Last thoughts: A special shout out to actor Tom Luce who, unless I’m mangling my Kentucky Shakespeare history, is the only cast member who also appeared in their last production of Merry Wives, 30 years ago.  And a request: Since most of KY Shakes seasons include at least one history play, next can we please have a production of King John, which explores a chapter of English history roughly 177 years prior to the events of Richard II. Pleeeeease?!? 

The Merry Wives of Windsor runs until July 24. Check Kentucky Shakespeare’s website for specific dates.  Kentucky Shakespeare’s shows in Central park are free. (And have been for 62 years and counting).  

Featuring Ashley Nicole Cabrera, Brian Hinds, Jon Huffman, Justin M. Jackson, Georgett Kleier, Tom Luce,  Abigail Bailey Maupin, Gregory Maupin, Braden McCampbell. Keith McGill, Molly Murk, Brittany “BeeBee” Patillo, Jennifer Pennington, Tony Reimonenq III, Neill Robertson, Tyler Tate, Shaquille Towns, Kyle Ware, & Nick Wills       

The Merry Wives of Windsor

June 30 – July 3, July 5 – 10, July 14, 17, 21 & 24, 2022

Shakespeare Festival in Central Park
C. Douglas Ramey Amphitheater
1340 S. Fourth St.
Louisville, KY 40208
(502) 574-990

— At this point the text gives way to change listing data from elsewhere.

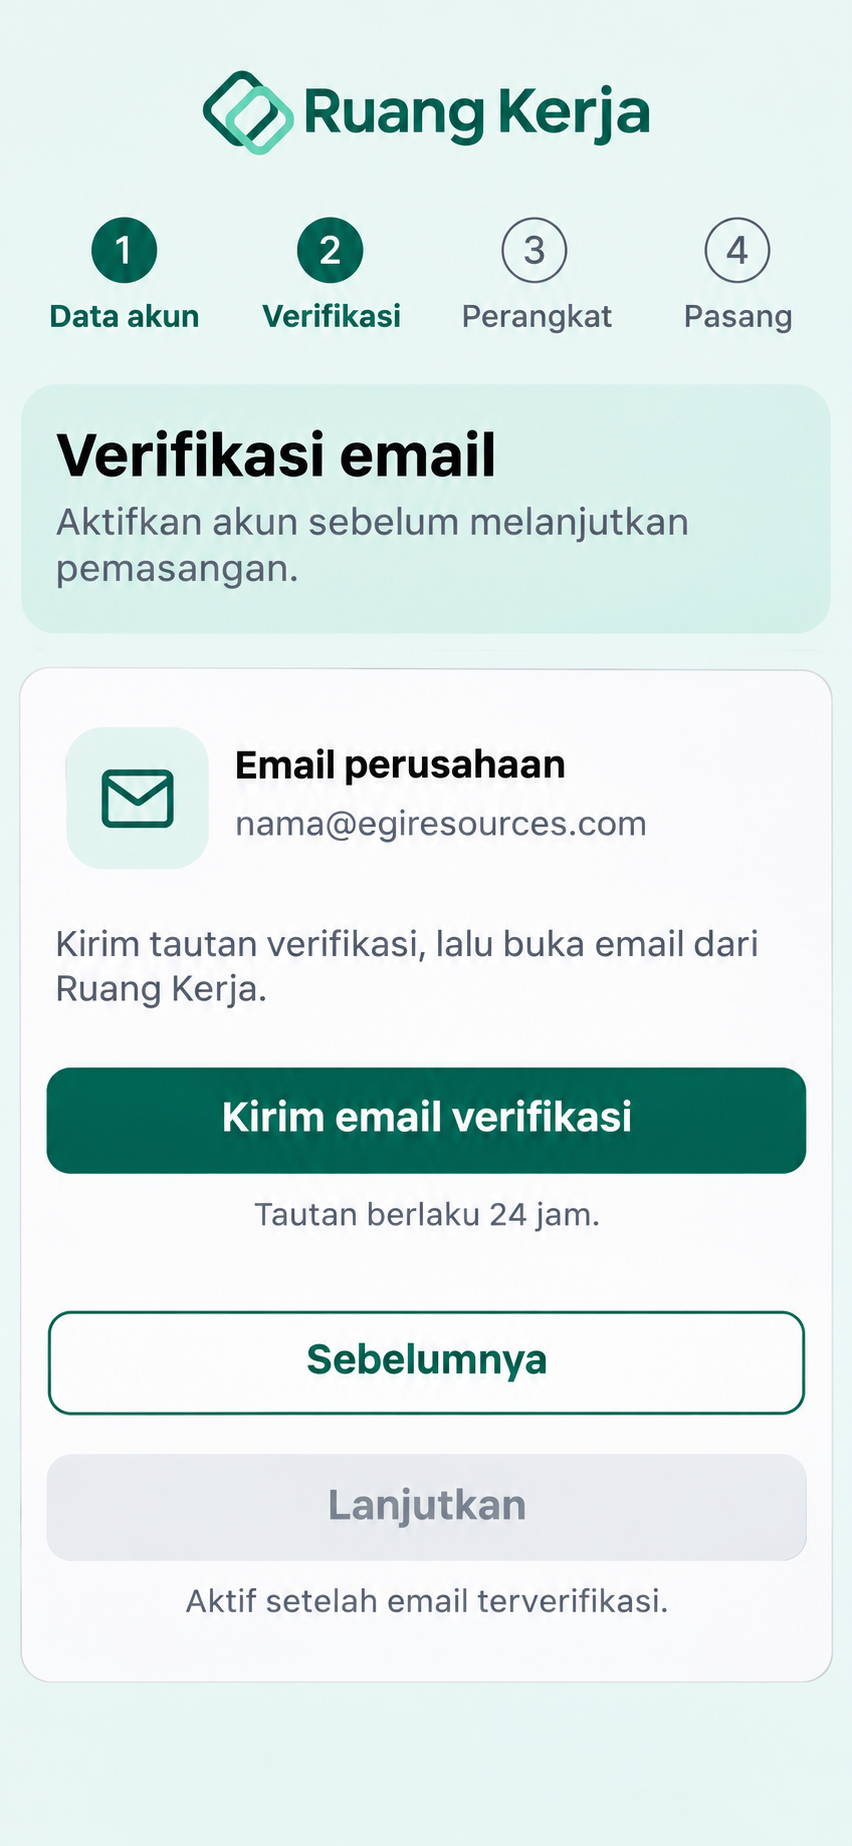
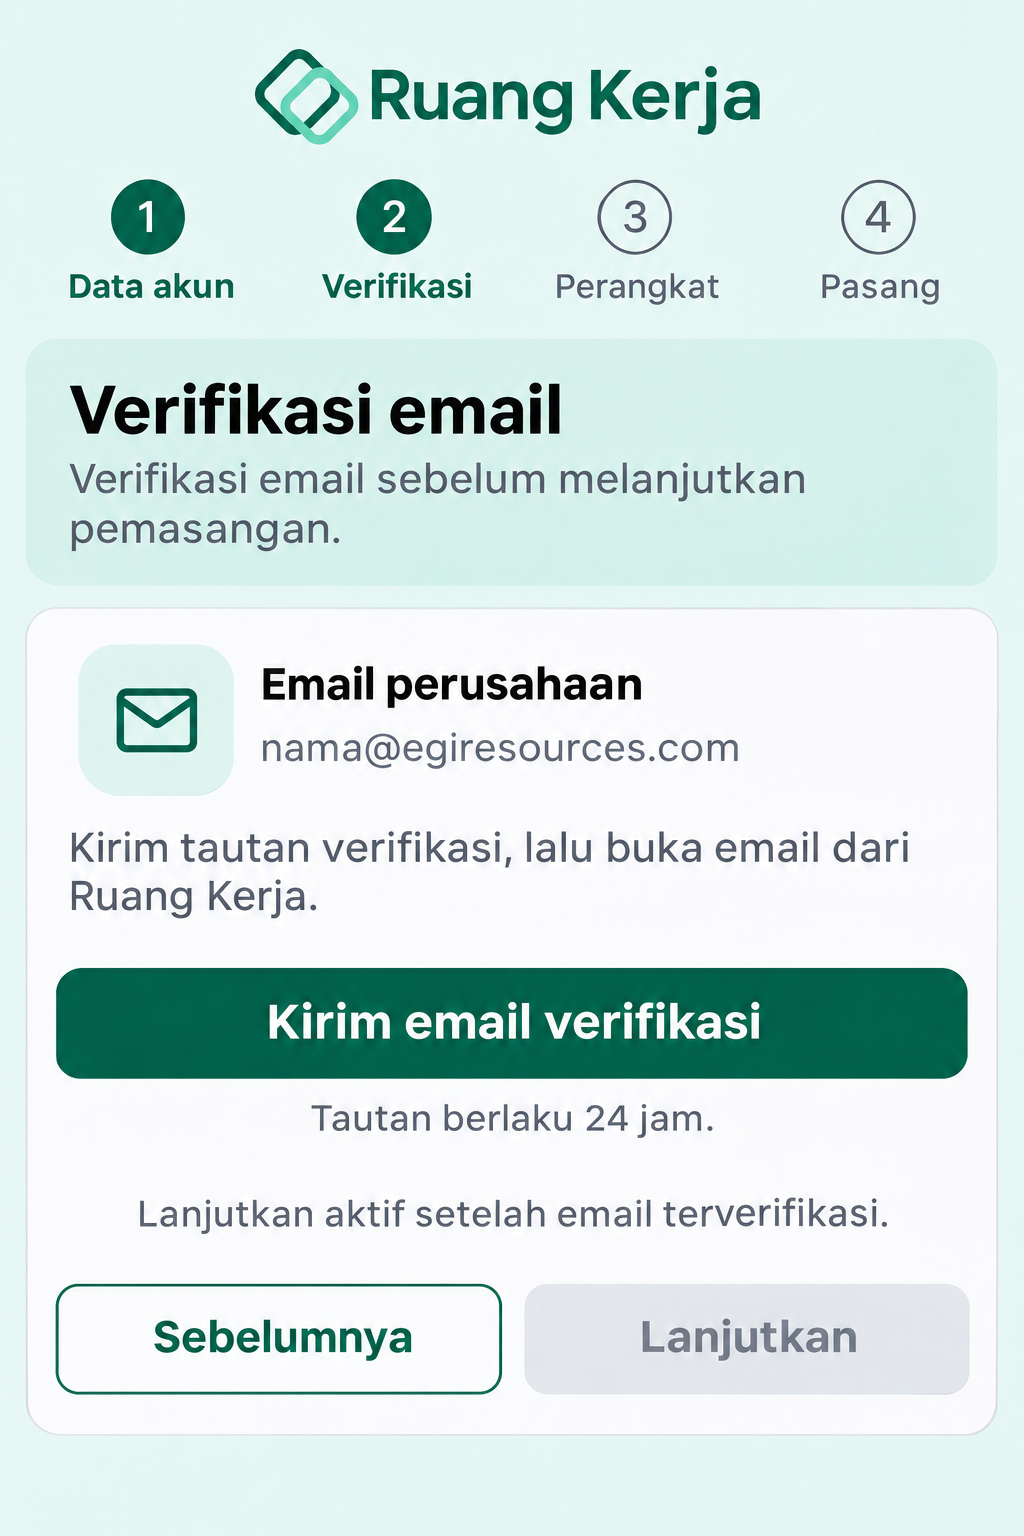
fix: sejajarkan navigasi registrasi dan pemasangan

diff --git a/frontend/src/features/install/AndroidInstall.tsx b/frontend/src/features/install/AndroidInstall.tsx
@@ -1,4 +1,4 @@
-import { ArrowLeft, Check, Download, ExternalLink, Info } from 'lucide-react';
+import { ArrowLeft, Check, ExternalLink, Info } from 'lucide-react';
 import { useEffect, useState } from 'react';
 import { leaveInstallWait, requestInstall, retryInstallCheck, useInstallation } from './controller';
 
@@ -48,14 +48,16 @@ export function AndroidInstall({ step, go, complete, busy }: {
   return <section className="registration-card install-centered">
     <img className="install-app-icon" src="/pwa/icon-512.png" alt="Ikon Ruang Kerja" /><h2>Ruang Kerja</h2>
     <p>Akses pekerjaan langsung dari layar utama, tanpa mencari tab browser.</p>
-    <button className="ui-button install-wide" disabled={!installation.nativeAvailable} onClick={() => { requestInstall(); go('android-wait'); }}>
-      <Download /> Pasang aplikasi</button>
     {!installation.nativeAvailable && <p className="registration-caption">Tombol pemasangan belum tersedia pada browser ini.
       Gunakan Chrome Android terbaru atau panduan menu browser.</p>}
     <button className="registration-text-action" onClick={() => setManual(!manual)}>Panduan pemasangan manual</button>
     {manual && <div className="registration-note"><p>Buka menu Chrome (tiga titik), pilih Tambahkan ke layar utama atau Instal aplikasi, lalu setujui konfirmasi browser.</p>
       <button className="registration-text-action" onClick={() => { retryInstallCheck(); go('android-wait'); }}>Periksa setelah memasang</button></div>}
     <p className="registration-caption">Pemasangan selalu memerlukan persetujuan Anda di browser.</p>
-    <button className="ui-button ui-button--outline install-wide" onClick={() => go('device')}><ArrowLeft /> Sebelumnya</button>
+    <div className="registration-actions">
+      <button className="ui-button ui-button--outline" onClick={() => go('device')}><ArrowLeft /> Sebelumnya</button>
+      <button className="ui-button" disabled={!installation.nativeAvailable} onClick={() => { requestInstall(); go('android-wait'); }}>
+        Pasang aplikasi</button>
+    </div>
   </section>;
 }

diff --git a/frontend/src/features/registration/registration.css b/frontend/src/features/registration/registration.css
@@ -30,14 +30,17 @@
 .registration-login a, .registration-card a:not(.ui-button), .registration-text-action { color: var(--teal); font-weight: 650; }
 .registration-text-action { padding: 8px; min-height: 44px; text-decoration: underline; }
 .registration-note { padding: 12px; border-radius: 12px; background: var(--mint); font-size: var(--font-caption); }
-.registration-actions { display: flex; gap: 12px; margin-top: 24px; }
-.registration-actions .ui-button { flex: 1; }
+.registration-actions { display: grid; grid-auto-flow: column; grid-auto-columns: minmax(0, 1fr); gap: 12px; width: 100%; margin-top: 24px; }
+.registration-actions .ui-button { width: 100%; min-width: 0; padding-inline: 8px; text-align: center; overflow-wrap: anywhere; }
+.registration-actions .ui-button svg { flex-shrink: 0; }
+.registration-actions .ui-button:disabled { background: #e4e8ec; color: #627080; opacity: 1; }
 .registration-feature-icon { width: var(--icon-feature); height: var(--icon-feature); color: var(--teal); margin-bottom: 20px; }
 .registration-mobile-label { display: none; }
 .registration-next { text-align: center; margin: 12px 0 20px !important; }
 .registration-wide + .registration-wide { margin-top: 16px; }
 .registration-email-card { display: grid; gap: 20px; }
 .registration-email-card > p { margin: 0; }
+.registration-email-card .registration-actions { margin-top: 0; }
 .registration-email-card .registration-next { margin: -8px 0 0 !important; }
 .registration-address, .registration-verified { display: flex; align-items: center; gap: 16px; min-width: 0; }
 .registration-address p, .registration-verified p { margin: 4px 0 0; color: var(--muted); overflow-wrap: anywhere; }
@@ -78,5 +81,5 @@
   .registration-card, .registration-intro { padding: 16px; }
   .registration-steps { gap: 4px; }
   .registration-steps li > span { width: 24px; height: 24px; }
-  .registration-actions { flex-direction: column; }
+  .registration-actions .ui-button svg { display: none; }
 }

diff --git a/frontend/src/features/registration/EmailStatusPage.tsx b/frontend/src/features/registration/EmailStatusPage.tsx
@@ -61,10 +61,12 @@ export function RegistrationEmailPage() {
               <p className="registration-caption registration-next" role="status">{registration.sends_remaining === 0 ? 'Batas pengiriman tercapai. Gunakan email terbaru atau daftar kembali setelah tautan kedaluwarsa.'
                 : seconds > 0 ? `Tersedia kembali dalam ${seconds} detik.` : 'Tautan berlaku 24 jam.'}</p>
               {send.error && <p className="auth-error" role="alert">{send.error instanceof ApiError ? send.error.message : 'Koneksi gagal. Periksa status sebelum mencoba kembali.'}</p>}
-              {mobile ? <><button className="ui-button registration-wide" disabled>Lanjutkan</button>
-                <p className="registration-caption registration-next">Tombol Lanjutkan aktif setelah email terverifikasi.</p></>
-                : <p className="registration-caption registration-next">Registrasi selesai setelah email terverifikasi.</p>}
-              <Link className="ui-button ui-button--outline registration-wide" to="/register?edit=1">Sebelumnya</Link>
+              <p className="registration-caption registration-next">{mobile
+                ? 'Tombol Lanjutkan aktif setelah email terverifikasi.' : 'Registrasi selesai setelah email terverifikasi.'}</p>
+              <div className="registration-actions">
+                <Link className="ui-button ui-button--outline" to="/register?edit=1">Sebelumnya</Link>
+                {mobile && <button className="ui-button" disabled>Lanjutkan</button>}
+              </div>
             </>}
     </section>
   </RegistrationShell>;

diff --git a/frontend/src/features/install/install.css b/frontend/src/features/install/install.css
@@ -8,6 +8,7 @@
 .install-platform.selected { border: 2px solid var(--teal); padding: 19px; background: var(--mint); }
 .install-centered { text-align: center; display: flex; flex-direction: column; align-items: center; gap: 20px; }
 .install-centered > p, .install-centered h2 { margin: 0; }
+.install-centered > .registration-actions { margin-top: 0; }
 .install-centered h2 { font-size: var(--font-section); }
 .install-app-icon { width: 112px; height: 112px; object-fit: contain; border-radius: 24px; background: #e6f3ef; padding: 12px; display: block; margin: 0 auto; }
 .install-app { position: relative; }

diff --git a/agents/ui-consistency.md b/agents/ui-consistency.md
@@ -5,5 +5,6 @@
 - Ukuran boleh berubah pada breakpoint yang terdokumentasi, tetapi tidak boleh berbeda hanya karena peran, halaman, kondisi kosong, error, atau dialog.
 - Login umum dan Superadmin harus muat satu layar pada viewport pengujian normal tanpa scroll atau konten terpotong. Jangan menyembunyikan overflow untuk menutupi masalah; akses saat zoom/keyboard juga harus tetap tersedia.
 - Login Superadmin tidak menampilkan panah maupun teks kembali ke login pengguna.
+- Pasangan navigasi tahap selalu sejajar horizontal: Sebelumnya di kiri, Lanjutkan atau tindakan tahap berikutnya di kanan. Lebar dan tinggi setara, jarak 12 px, tetap sejajar pada mobile kecil. Label panjang boleh membungkus tanpa mengecilkan teks/area ketuk; status, bantuan, dan kirim ulang email berada di luar baris navigasi.
 - Sebelum membuka PR ke `develop`, selesaikan matriks seluruh rute/kondisi desktop dan mobile, periksa screenshot secara visual serta ukuran hasil render, perbaiki semua temuan, dan jalankan regresi interaksi. Cantumkan cakupan dan batas pengujian; jangan menyebut halaman diperiksa hanya karena memakai CSS/komponen yang sama.
 - Bersihkan aturan ukuran lama yang sudah digantikan; jangan menumpuk override untuk menyamarkan konflik. Pengujian visual tetap terpisah dari jalur deploy.

diff --git a/mockup/Anggota-Divisi/mobile/registration-verification/README.md b/mockup/Anggota-Divisi/mobile/registration-verification/README.md
@@ -17,3 +17,5 @@ Dibuat dengan OpenAI ImageGen pada 28 November 2026, satu layar per gambar. Pemi
 Form awal tetap berisi nama, email, divisi, kata sandi, dan konfirmasi. Simpan dan lanjut membuka verifikasi; pengiriman email dipicu tombol tersendiri. Jenis alur disimpan saat pendaftaran: desktop selesai setelah verifikasi; HP melanjutkan pilihan perangkat sesudah verifikasi. Membuka email di perangkat lain tidak mengubah alur asal.
 
 Ukuran kode mengikuti standar CSS aplikasi, bukan ukuran piksel raster. Nomor dan tanda centang menandai tahap aktif/selesai; verifikasi email berbeda dari penyelesaian pemasangan.
+
+Revisi navigasi disetujui pemilik pada 28 November 2026: Sebelumnya di kiri dan Lanjutkan/Pasang aplikasi di kanan dalam satu baris horizontal, lebar serta tinggi setara. Gambar terkait telah diganti; versi bertumpuk tidak lagi menjadi referensi aktif. Kirim ulang email dan status tetap berada di luar pasangan navigasi.

diff --git a/mockup/Anggota-Divisi/mobile/onboarding-android/README.md b/mockup/Anggota-Divisi/mobile/onboarding-android/README.md
@@ -29,3 +29,5 @@ Pada login, pengguna yang belum punya akun mendapatkan tombol Daftar Anggota Div
 Warna, ikon, dan tipografi mengikuti bahasa desain Ruang Kerja. Ukuran implementasi nantinya mengikuti [standar UI](../../../../docs/ui-consistency.md); ukuran raster ImageGen bukan hasil pengukuran CSS. Status pengujian dan batas browser dicatat pada dokumentasi implementasi.
 
 Verifikasi email wajib diselesaikan sebelum halaman pilihan perangkat. Lihat [mockup langkah verifikasi](../registration-verification/README.md).
+
+Revisi navigasi disetujui pemilik pada 28 November 2026: Sebelumnya di kiri dan Lanjutkan/Pasang aplikasi di kanan dalam satu baris horizontal, lebar serta tinggi setara. Gambar terkait telah diganti; versi bertumpuk tidak lagi menjadi referensi aktif. Kirim ulang email dan status tetap berada di luar pasangan navigasi.
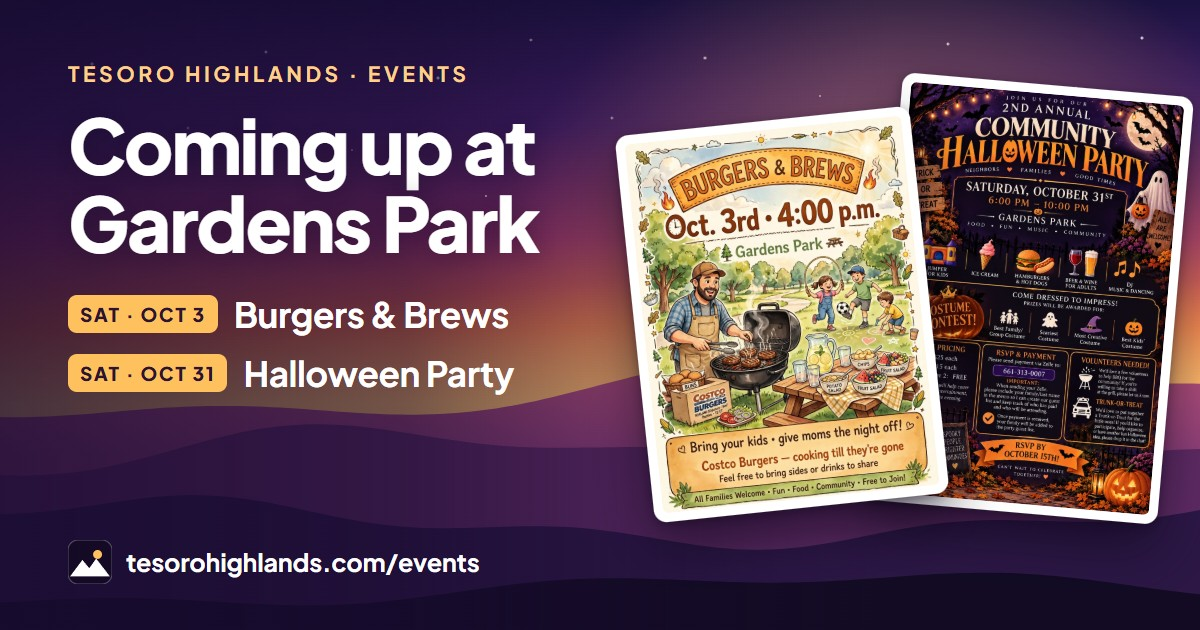
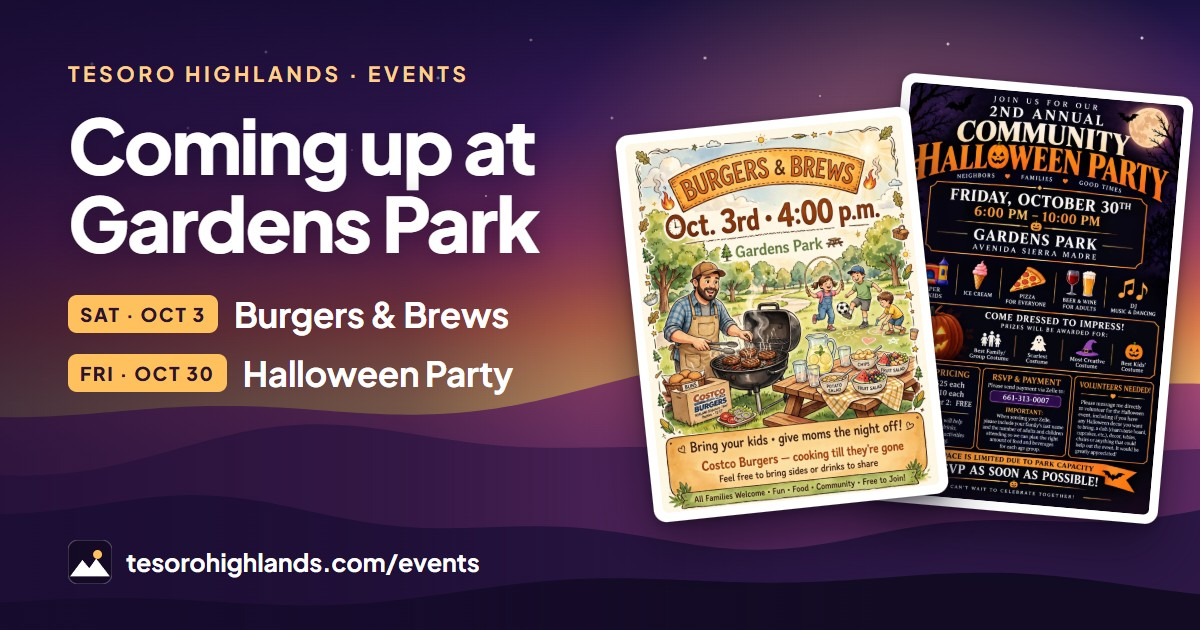
Halloween party: moved to Friday, Oct 30, with the organizer's updated flyer
From the event committee's new flyer, which changed more than the date: Friday Oct 30
(was Saturday Oct 31), 6-10 PM, Gardens Park on Avenida Sierra Madre; pizza for everyone
(was hamburgers and hot dogs); children $10 (was $15); the Zelle memo now asks for the
family's last name and how many adults and children are coming; the Oct 15 deadline is
replaced by 'space is limited due to park capacity, RSVP as soon as possible'; and the
volunteer ask is now decor, a dish, tables and chairs, with no BBQ shift or Trunk-or-Treat.

The new flyer gets a new filename (halloween-2026-oct30.webp) because /img images are
cached for a day plus a week of stale-while-revalidate, and the old one says Oct 31; the
old file is removed. With no deadline to show, featured events gain an optional
'rsvpHead' line, used as the RSVP box heading and on the home page pin when there is no
rsvpBy date (documented in the README schema). The Sept 18 changelog line no longer
advertises the old date, and an Oct 1 line says the party moved. Link-preview cards
regenerated: the Halloween phase now ends Oct 30.

Changed region(s): [[0.74, 0.1206, 0.9867, 0.8143], [0.2158, 0.573, 0.4317, 0.6333], [0.0617, 0.573, 0.185, 0.6032]]

diff --git a/events.html b/events.html
@@ -387,7 +387,7 @@
         var flyer = /^\/[\w\-.\/]+\.(webp|png|jpe?g)$/i.test(e.flyer || "") ? e.flyer : "";
         var zelle = /^[\d\-() +.]{7,20}$/.test(e.zelle || "") ? e.zelle : "";
         var details = Array.isArray(e.details) ? e.details.filter(function (d) { return Array.isArray(d) && d.length === 2; }) : [];
-        if (!flyer && !e.price && !e.rsvp && !zelle && !e.rsvpBy && !details.length) return "";
+        if (!flyer && !e.price && !e.rsvp && !zelle && !e.rsvpBy && !e.rsvpHead && !details.length) return "";
         var h = '<div class="cfeat">';
         if (flyer) {
           h += '<a class="cflyer" href="' + esc(flyer) + '" target="_blank" rel="noopener"><img src="' + esc(flyer) + '" alt="' + esc(e.flyerAlt || ("Flyer for " + e.title)) + '" loading="lazy"' +
@@ -395,13 +395,15 @@
         }
         h += '<div class="cmain">' + (e.note ? "<p>" + esc(e.note) + "</p>" : "") +
           (e.price ? '<p class="cprice">🎟 <b>' + esc(e.price) + "</b>" + (e.priceNote ? "<small>" + esc(e.priceNote) + "</small>" : "") + "</p>" : "") + "</div>";
-        if (e.rsvp || zelle || e.rsvpBy) {
+        if (e.rsvp || zelle || e.rsvpBy || e.rsvpHead) {
           var by = "";
           if (e.rsvpBy) {
             var rb = parseStart(e.rsvpBy).d;
             var rbTxt = rb.toLocaleDateString([], { weekday: "short", month: "short", day: "numeric" });
             by = rb.getTime() >= today.getTime() ? "RSVP by " + rbTxt : "The RSVP deadline was " + rbTxt;
           }
+          // No deadline, just urgency ("Space is limited — RSVP soon"), in the organizer's words.
+          else if (e.rsvpHead) by = String(e.rsvpHead);
           h += '<div class="crsvp">' + (by ? "<b>" + esc(by) + "</b>" : "") +
             (zelle ? '<div class="zrow">Pay by Zelle to <span class="znum">' + esc(zelle) + '</span><button class="copybtn zcopy" type="button" data-num="' + esc(zelle) + '">Copy number</button></div>' : "") +
             (e.rsvp ? "<p>" + esc(e.rsvp) + "</p>" : "") + "</div>";

diff --git a/index.html b/index.html
@@ -300,6 +300,7 @@
         pinned[p.title] = 1;
         var bits = [timeStr(p.date), p.place];
         if (p.rsvpBy && ymd(p.rsvpBy) >= day0) bits.push("RSVP by " + ymd(p.rsvpBy).toLocaleDateString([], { month: "short", day: "numeric" }));
+        else if (p.rsvpHead) bits.push(String(p.rsvpHead));
         return '<a class="wkrow wkpin" href="/events#community"><span class="wkt">' + esc(String(p.emoji || "📌").slice(0, 4)) + " <b>" +
           esc(ymd(p.date).toLocaleDateString([], { weekday: "short", month: "short", day: "numeric" })) + "</b> · " + esc(p.title) +
           "<small>" + esc(bits.filter(Boolean).join(" · ")) + " →</small></span></a>";

diff --git a/README.md b/README.md
@@ -191,9 +191,10 @@ Optional, for a featured neighborhood event (the Halloween party entry is the wo
 example): `featured` (true lifts the Community section to the top of /events and pins
 the event atop the home page's "Coming up" card until its date passes), `emoji`,
 `flyer` (a same-site image under `/img/`, plus `flyerW` / `flyerH` / `flyerAlt`),
-`price`, `priceNote`, `rsvpBy` (YYYY-MM-DD), `zelle`, `rsvp`, `detailsLabel`,
+`price`, `priceNote`, `rsvpBy` (YYYY-MM-DD) or, with no deadline, `rsvpHead` (a short
+urgency line such as "Space is limited — RSVP soon"), `zelle`, `rsvp`, `detailsLabel`,
 `details` (`[["Label", "Text"], …]`) and `host`. `date` may carry a start time
-(`2026-10-31T18:00`). A flyer is text-as-image, so everything on it must also be in
+(`2026-10-30T18:00`). A flyer is text-as-image, so everything on it must also be in
 the text fields. Only publish a phone number or payment handle with the organizer's OK.
 
 ### Share cards (link previews)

Admission is free. Everyone is welcome, including pets.
Food trucks open at 6:30 p.m.; Will’s Tavern begins serving at 7:00 p.m.
Pre-Show begins at 7:15 p.m., with the main stage production at 8:00 p.m.

Alicia Fireel is “pretty much” a Louisville native. You may have seen them around town reading poetry, short stories, dancing or acting. They are a passionate locavore, so you may have also seen them stuffing their face at one of Louisville’s amazing restaurants. When they aren’t too busy writing short stories, they blog at Alicia is currently an MFA candidate in the University of Louisville’s Department of Theatre Arts.